Bubonitsy, Russia • Russian hunters have long been in the habit of rousting hibernating bears from their winter dens, shooting them for their pelts and meat, and leaving the cubs to starve or freeze to death. But Valentin Pazhetnov has a method of keeping the little ones alive and returning them to nature.
The secret, the Russian biologist says, is minimal contact with humans, so that the cubs learn to fend for themselves.
“Bear cubs shouldn’t get used to the smell of humans, to human houses ... the human voice,” he told AP Television. “They must avoid people, fear them. This is the only way they can survive in the wild.”
The bears are brought in by volunteers, hunters or people who stumble upon them by chance, and are sheltered at the Bear Rescue and Rehabilitation Program at Bubonitsy, a village 220 miles northwest of Moscow. The program is funded by the U.S.-based International Fund for Animal Welfare.

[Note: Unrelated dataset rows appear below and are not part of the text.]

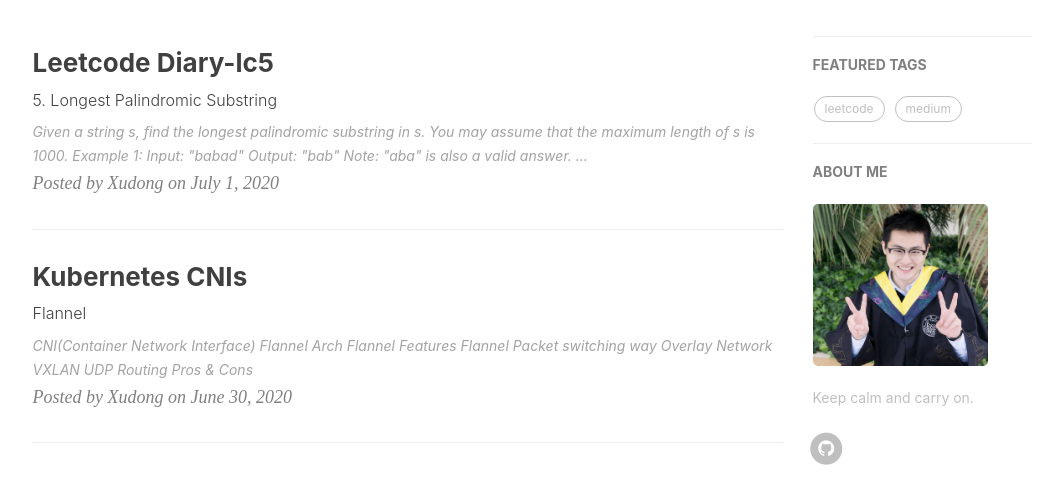
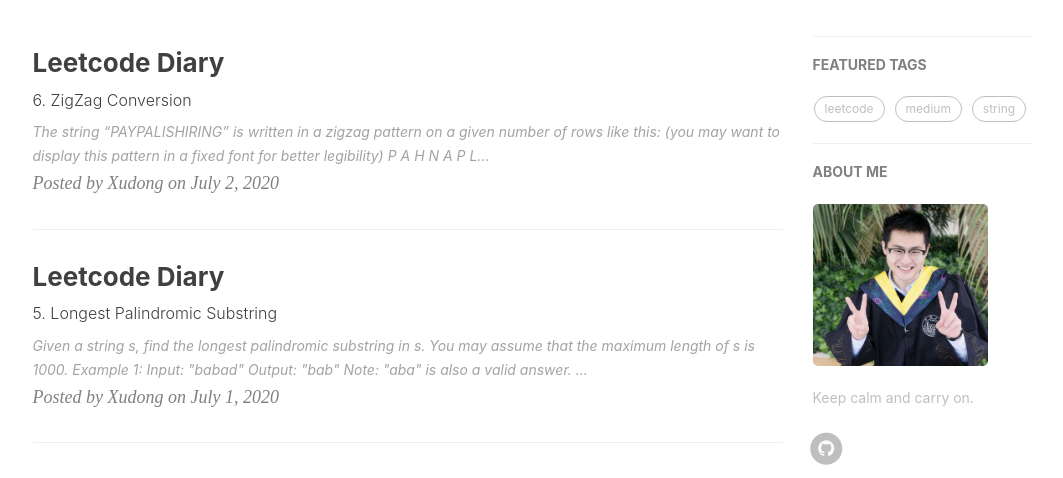
Before and after one commit to XudongLiuHarold/xudongliuharold.github.io, a Jekyll site: the page built from index.html, in a window 1280 px wide and 900 px high, cut to the strip 422-900 px from the top of the window. Shown: the whole strip, without its empty margins (135-1198 px from the left). Built offline with Jekyll 4.4.1, drawn with Linux system fonts in a browser that asks for light colours; nearby versions of some CDN libraries; the list of posts is cut into pages by our own code; comment, search, counter and statistics services are not loaded; part of the change alters nothing that is shown.

Commit message:
add lc 6

````diff
--- a/_posts/2020-07-01-Leetcode Diary-lc5.md
+++ b/_posts/2020-07-01-Leetcode Diary-lc5.md
@@ -1,6 +1,6 @@
 ---
 layout: post
-title: Leetcode Diary-lc5
+title: Leetcode Diary
 subtitle: 5. Longest Palindromic Substring
 date: 2020-07-01
 author: Xudong
--- /dev/null
+++ b/_posts/2020-07-02-Leetcode Diary-lc6.md
@@ -0,0 +1,88 @@
+---
+layout: post
+title: Leetcode Diary
+subtitle: 6. ZigZag Conversion
+date: 2020-07-02
+author: Xudong
+header-img: img/background.jpg
+tags:
+    - leetcode
+    - medium
+    - string
+---
+
+> The string "PAYPALISHIRING" is written in a zigzag pattern on a given number of rows like this: (you may want to display this pattern in a fixed font for better legibility)
+```bash
+P   A   H   N
+A P L S I I G
+Y   I   R
+```
+>And then read line by line: "PAHNAPLSIIGYIR"
+>
+>Write the code that will take a string and make this conversion given a number of rows:
+```
+string convert(string s, int numRows);
+```
+**Example 1:**
+```
+Input: s = "PAYPALISHIRING", numRows = 3
+Output: "PAHNAPLSIIGYIR"
+```
+**Example 2:**
+```
+Input: s = "PAYPALISHIRING", numRows = 4
+Output: "PINALSIGYAHRPI"
+Explanation:
+
+P     I    N
+A   L S  I G
+Y A   H R
+P     I
+```
+#### Solution
+
+- “模拟”人解决这个问题的步骤解决这个问题
+- 使用一个`String[numRows]`数组来保存每一行的`substring`
+- 遍历字符串，使用一个`pointer`和`direction`来指明目前处在Zigzag string的位置
+- 注意方向变化时`pointer`的next val。
+
+
+#### Code(JAVA)
+
+```java
+public String convert(String s, intnumRows) {
+    if(numRows == 1)
+        return s;
+    String[] strs = new String[numRows];
+    //init string array
+    for(int i = 0; i < numRows; i++) {
+        strs[i] = "";
+    }
+    //pointer & direction
+    int j = 0;
+    boolean forward = true;
+    for(int i = 0; i < s.length(); i++) {
+        strs[j] = strs[j] + s.charAt(i);
+        j = forward ? j+1 : j-1;
+        //change to forward
+        if(j == numRows) {
+            forward = false;
+            j = numRows - 2;
+        }
+        //reverse
+        if (j < 0) {
+            forward = true;
+            j = 1;
+        }
+    }
+    String res = "";
+    for(String str : strs) {
+        res += str;
+    }
+    return res;
+}
+
+```
+
+
+<script type="text/javascript" src="https://xudongliuharold.github.io/js/latex-math.js?config=default"></script>
````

Here Pazhetnov; his wife, Svetlana; son Sergei, two grandchildren; and volunteers raise the cubs in a wooden den, where they live in darkness. The staff wear clothes impregnated with bear odor, deliver food to the animals quickly and refrain from fondling or communicating with them.
In spring, the cubs are moved to larger enclosures, and are released in the autumn.
Pazhetnov says some 200 cubs have been saved since 1996, and he welcomes a nationwide ban on hunting bears in dens that was enacted in March 2011.
He notes that aside from the cruelty involved, the bear is a Russian symbol, so “It was the right step and we are happy that the ban has been signed.”